> **WHAT IS EXPECTED**
Where the string "Markdown" occurs in a line of the entries below, copy that line.

(Stored data entries)
..........

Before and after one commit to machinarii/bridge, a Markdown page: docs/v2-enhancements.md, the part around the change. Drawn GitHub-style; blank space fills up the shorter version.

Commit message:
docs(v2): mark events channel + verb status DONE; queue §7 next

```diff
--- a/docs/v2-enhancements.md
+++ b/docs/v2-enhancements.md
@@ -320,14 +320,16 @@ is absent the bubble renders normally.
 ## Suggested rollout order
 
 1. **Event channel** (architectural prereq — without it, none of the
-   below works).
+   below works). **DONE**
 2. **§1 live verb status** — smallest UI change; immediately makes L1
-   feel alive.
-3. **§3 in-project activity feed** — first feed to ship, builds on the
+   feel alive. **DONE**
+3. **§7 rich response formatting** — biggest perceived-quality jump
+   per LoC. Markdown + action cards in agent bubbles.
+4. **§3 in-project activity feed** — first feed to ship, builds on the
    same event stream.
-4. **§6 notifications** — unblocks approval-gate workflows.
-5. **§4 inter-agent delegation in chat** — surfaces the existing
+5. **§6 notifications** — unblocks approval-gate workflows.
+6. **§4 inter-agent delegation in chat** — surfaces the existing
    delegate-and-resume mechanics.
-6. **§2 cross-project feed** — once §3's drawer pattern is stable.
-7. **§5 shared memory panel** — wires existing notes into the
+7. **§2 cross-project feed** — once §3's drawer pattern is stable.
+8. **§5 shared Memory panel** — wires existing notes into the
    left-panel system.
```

..........

> **ANSWER BELOW**
Before and after one commit to machinarii/bridge, a Markdown page: docs/v2-enhancements.md, the part around the change. Drawn GitHub-style; blank space fills up the shorter version.
+   per LoC. Markdown + action cards in agent bubbles.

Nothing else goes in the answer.